I have been biking a lot lately, and taking the opportunity to explore some of the hidden gastronomic gems along my favorite bike trails. I bike to work regularly along the Minneapolis Greenway, which runs east to west from Lake Calhoun to the Mississippi River Road, which means I ride past the Midtown Bike Center all the time. But until recently I had never really bothered to explore the offerings at the Midtown Bike Cafe.
The Midtown Bike Cafe definitely qualifies as a hidden gem – unless you arrive on a bike, it’s very difficult to get there, and it is quite possible to ride by the Freewheel Midtown Bike Center and never know that there is a cafe hidden inside. You can’t get there by car, and to get there by foot you have to either walk there along the Minneapolis Greenway, or walk over from the Midtown Global Market, crossing the Greenway in a pedestrian skyway.
What lured me in was a sign outside the entrance that said “Meet Phil! He slices! He dices! He makes our amazing food!” Phil turned out to be Phil Velo, formerly known as Phil Werst. (Velo is French for bicycle. It’s a long story.)
It turns out that Phil really does slice and dice – all the soups, salads, sandwiches and pastries are made from scratch in the tiny kitchen on the premises. “Amazing” might be a bit of a stretch, I’d rate the food as very good – surprisingly good for a coffee house.
Before coming to the Bike Cafe, Phil worked at the Birchwood Cafe, Common Roots, Restaurant Alma and the long-departed RockStar with Steven Brown. The soups and salads are mostly vegetarian, and many are also vegan and gluten free. The salads change every few days, but seem to be variations on a theme: bowtie pasta with sundried tomatoes and pesto one day, and then with chickpeas, mushrooms and artichoke hearts the next. Soups ($3.75 a cup, $4.50 a bowl) can range from curried tomato and chickpeas in coconut milk to a creamy chowder of potatoes, squash and bacon, or a hearty and delicious mushroom potato soup.

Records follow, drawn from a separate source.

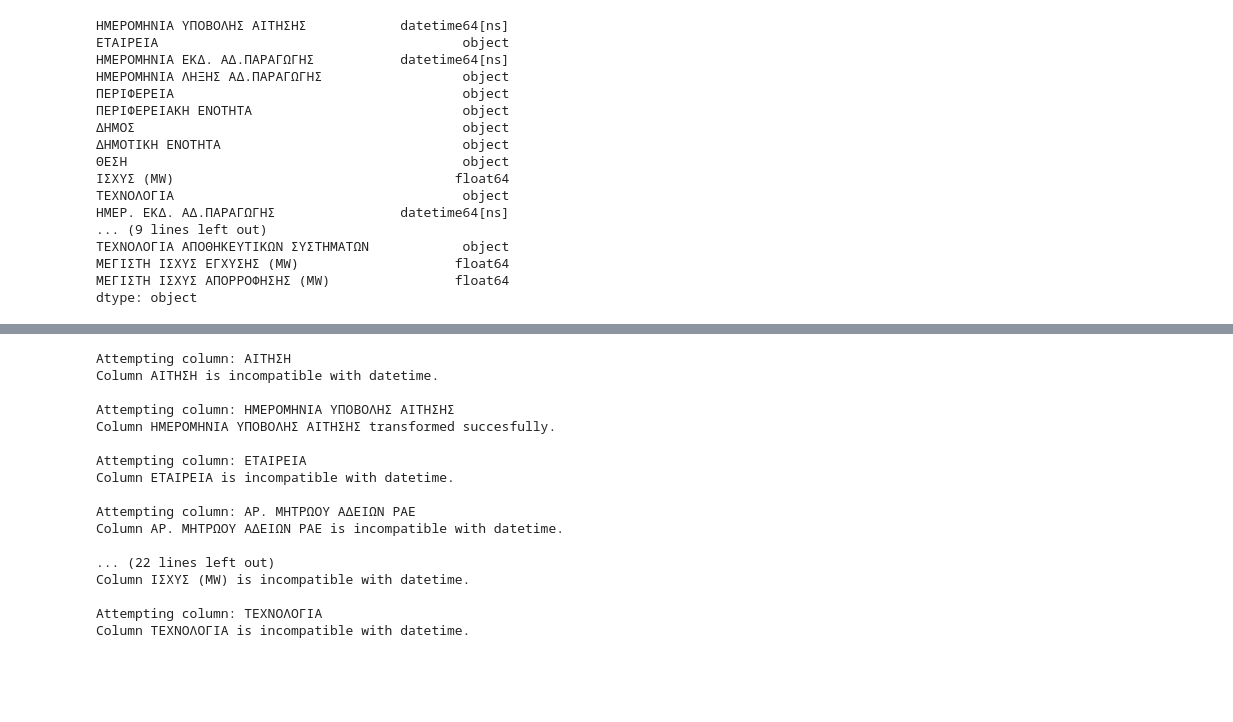
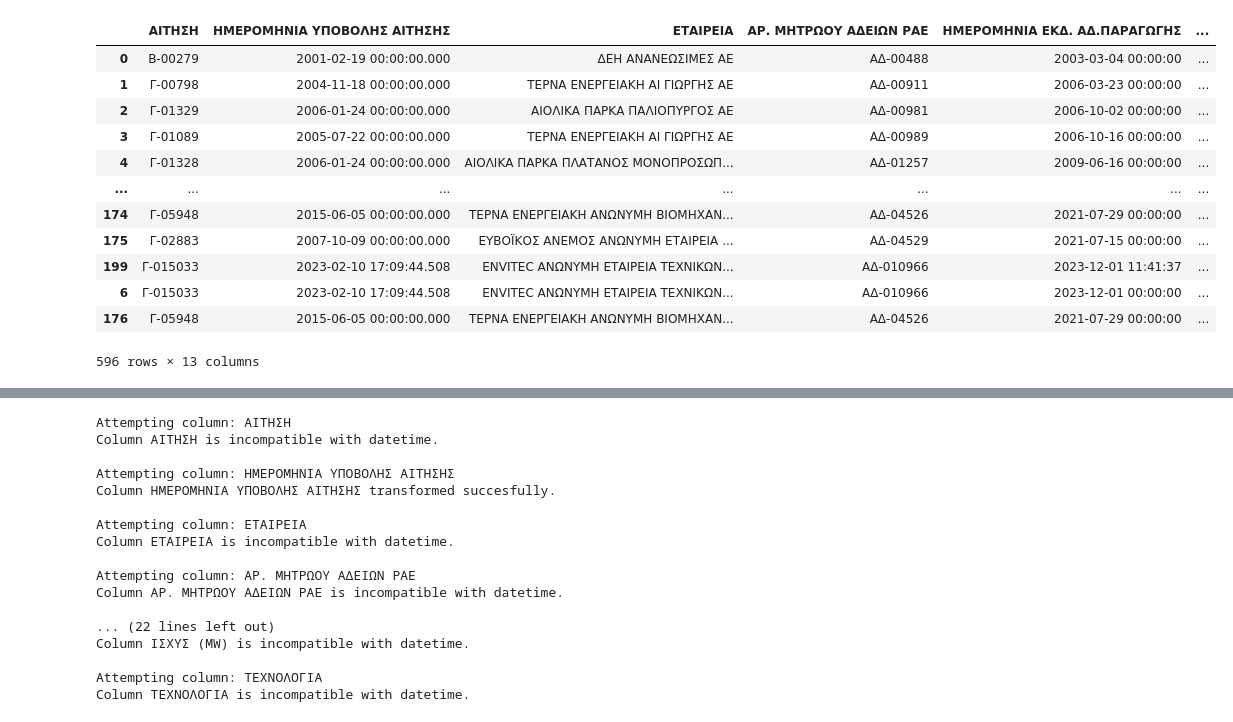
Before and after one commit to Mamxlam/RAE_Forecasting, a Jupyter notebook: src/notebooks/RAE_Forecasting_v1.ipynb, the cells around one changed output, grey strips where cells are left out. Cells and saved outputs as stored; diff of their text form; code cells hidden in the pictures; blank space fills up the shorter version.

```diff
--- a/src/notebooks/RAE_Forecasting_v1.ipynb
+++ b/src/notebooks/RAE_Forecasting_v1.ipynb
@@ -201,20 +217,16 @@ Column ΜΕΓΙΣΤΗ ΙΣΧΥΣ ΑΠΟΡΡΟΦΗΣΗΣ (MW) is incompatible wit
 # %%
-df_merged_test.dtypes
+df_merged_test.drop_duplicates()
 # %% [output]
+|  | ΑΙΤΗΣΗ | ΗΜΕΡΟΜΗΝΙΑ ΥΠΟΒΟΛΗΣ ΑΙΤΗΣΗΣ | ΕΤΑΙΡΕΙΑ | ΑΡ. ΜΗΤΡΩΟΥ ΑΔΕΙΩΝ ΡΑΕ | ΗΜΕΡΟΜΗΝΙΑ ΕΚΔ. ΑΔ.ΠΑΡΑΓΩΓΗΣ | ... |
+| 0 | B-00279 | 2001-02-19 00:00:00.000 | ΔΕΗ ΑΝΑΝΕΩΣΙΜΕΣ ΑΕ | ΑΔ-00488 | 2003-03-04 00:00:00 | ... |
+| 1 | Γ-00798 | 2004-11-18 00:00:00.000 | ΤΕΡΝΑ ΕΝΕΡΓΕΙΑΚΗ ΑΙ ΓΙΩΡΓΗΣ ΑΕ | ΑΔ-00911 | 2006-03-23 00:00:00 | ... |
+| 2 | Γ-01329 | 2006-01-24 00:00:00.000 | ΑΙΟΛΙΚΑ ΠΑΡΚΑ ΠΑΛΙΟΠΥΡΓΟΣ ΑΕ | ΑΔ-00981 | 2006-10-02 00:00:00 | ... |
+| 3 | Γ-01089 | 2005-07-22 00:00:00.000 | ΤΕΡΝΑ ΕΝΕΡΓΕΙΑΚΗ ΑΙ ΓΙΩΡΓΗΣ ΑΕ | ΑΔ-00989 | 2006-10-16 00:00:00 | ... |
+| 4 | Γ-01328 | 2006-01-24 00:00:00.000 | ΑΙΟΛΙΚΑ ΠΑΡΚΑ ΠΛΑΤΑΝΟΣ ΜΟΝΟΠΡΟΣΩΠ... | ΑΔ-01257 | 2009-06-16 00:00:00 | ... |
+| ... | ... | ... | ... | ... | ... | ... |
+| 174 | Γ-05948 | 2015-06-05 00:00:00.000 | ΤΕΡΝΑ ΕΝΕΡΓΕΙΑΚΗ ΑΝΩΝΥΜΗ ΒΙΟΜΗΧΑΝ... | ΑΔ-04526 | 2021-07-29 00:00:00 | ... |
+| 175 | Γ-02883 | 2007-10-09 00:00:00.000 | ΕΥΒΟΪΚΟΣ ΑΝΕΜΟΣ ΑΝΩΝΥΜΗ ΕΤΑΙΡΕΙΑ ... | ΑΔ-04529 | 2021-07-15 00:00:00 | ... |
+| 199 | Γ-015033 | 2023-02-10 17:09:44.508 | ENVITEC ΑΝΩΝΥΜΗ ΕΤΑΙΡΕΙΑ ΤΕΧΝΙΚΩΝ... | ΑΔ-010966 | 2023-12-01 11:41:37 | ... |
+| 6 | Γ-015033 | 2023-02-10 17:09:44.508 | ENVITEC ΑΝΩΝΥΜΗ ΕΤΑΙΡΕΙΑ ΤΕΧΝΙΚΩΝ... | ΑΔ-010966 | 2023-12-01 00:00:00 | ... |
+| 176 | Γ-05948 | 2015-06-05 00:00:00.000 | ΤΕΡΝΑ ΕΝΕΡΓΕΙΑΚΗ ΑΝΩΝΥΜΗ ΒΙΟΜΗΧΑΝ... | ΑΔ-04526 | 2021-07-29 00:00:00 | ... |
-ΗΜΕΡΟΜΗΝΙΑ ΥΠΟΒΟΛΗΣ ΑΙΤΗΣΗΣ            datetime64[ns]
-ΕΤΑΙΡΕΙΑ                                       object
-ΗΜΕΡΟΜΗΝΙΑ ΕΚΔ. ΑΔ.ΠΑΡΑΓΩΓΗΣ           datetime64[ns]
-ΗΜΕΡΟΜΗΝΙΑ ΛΗΞΗΣ ΑΔ.ΠΑΡΑΓΩΓΗΣ                  object
-ΠΕΡΙΦΕΡΕΙΑ                                     object
-ΠΕΡΙΦΕΡΕΙΑΚΗ ΕΝΟΤΗΤΑ                           object
-ΔΗΜΟΣ                                          object
-ΔΗΜΟΤΙΚΗ ΕΝΟΤΗΤΑ                               object
-ΘΕΣΗ                                           object
-ΙΣΧΥΣ (MW)                                    float64
-ΤΕΧΝΟΛΟΓΙΑ                                     object
-ΗΜΕΡ. ΕΚΔ. ΑΔ.ΠΑΡΑΓΩΓΗΣ                datetime64[ns]
-... (9 lines left out)
-ΤΕΧΝΟΛΟΓΙΑ ΑΠΟΘΗΚΕΥΤΙΚΩΝ ΣΥΣΤΗΜΑΤΩΝ            object
-ΜΕΓΙΣΤΗ ΙΣΧΥΣ ΕΓΧΥΣΗΣ (MW)                    float64
-ΜΕΓΙΣΤΗ ΙΣΧΥΣ ΑΠΟΡΡΟΦΗΣΗΣ (MW)                float64
-dtype: object
+596 rows × 13 columns
```
Also changed, not shown: parts of 10 cells of this notebook.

At $4.95, the sandwiches are a bargain – mostly variations on beef, turkey, ham or tuna with cheese and veggies, but a vegetarian sandwich of curried pumpkin hummus with apple onion chutney and greens is also offered. You can get a good overview of the cuisine by ordering a soup and salad combo of three items for $7.50. The baked goods are a new addition to the menu, but they include bars, muffins, and sweet and savory scones ($2- $3.) The cafe also features Peace coffee, espresso and cappucino (presumably delivered by bike), as well as Sebastian Joe’s ice creams.
The offerings seem to vary a bit from day to day, but highlights of my recent visits have included a hearty and delicious mushroom potato soup, and a lively curried tomato chick pea soup in a rich coconut cream base. The cafe is open from 6:30 a.m. to 7 p.m. Monday to Friday, and 8 a.m. to 5 p.m. on weekends. The weekend hours may change in November, but the cafe, and the Bike Center, will stay open through the winter.
I always discover some new food find when I explore the Midtown Global Market – just across the Greenway from the Midtown Bike Center – and the fact that the Sonora Grill has been open since July means that I don’t explore the MGM often enough. The menu is billed as Spanish and South American, but there is also a strong Mexican influence, from the name (a state in Mexico) to the caramelos, described as Sonora-style tacos, and a weekly special of tostadas topped with pork belly and oyster mushrooms.
We only tried a few items, including the very tasty shrimp taco, fried in a bright red tempura batter, and served with a cilantro aioli and cabbage ($2.50); the eggplant bocadillo (sandwich) crisply fried in a panko like crust, and topped with cheese, aioli, arugala and tomato ($5.90; $7.90 with fries); and a tilapia salad with a cilantro vinaigrette, olives, lettuce and arugela ($5.90). There is a lot more I would like to try, including the pinchos (skewers) of pork guajillo or beef chimichurri, served with Peruvian rice and guajillo beans ($8.50), and the pork and beef bocadillos.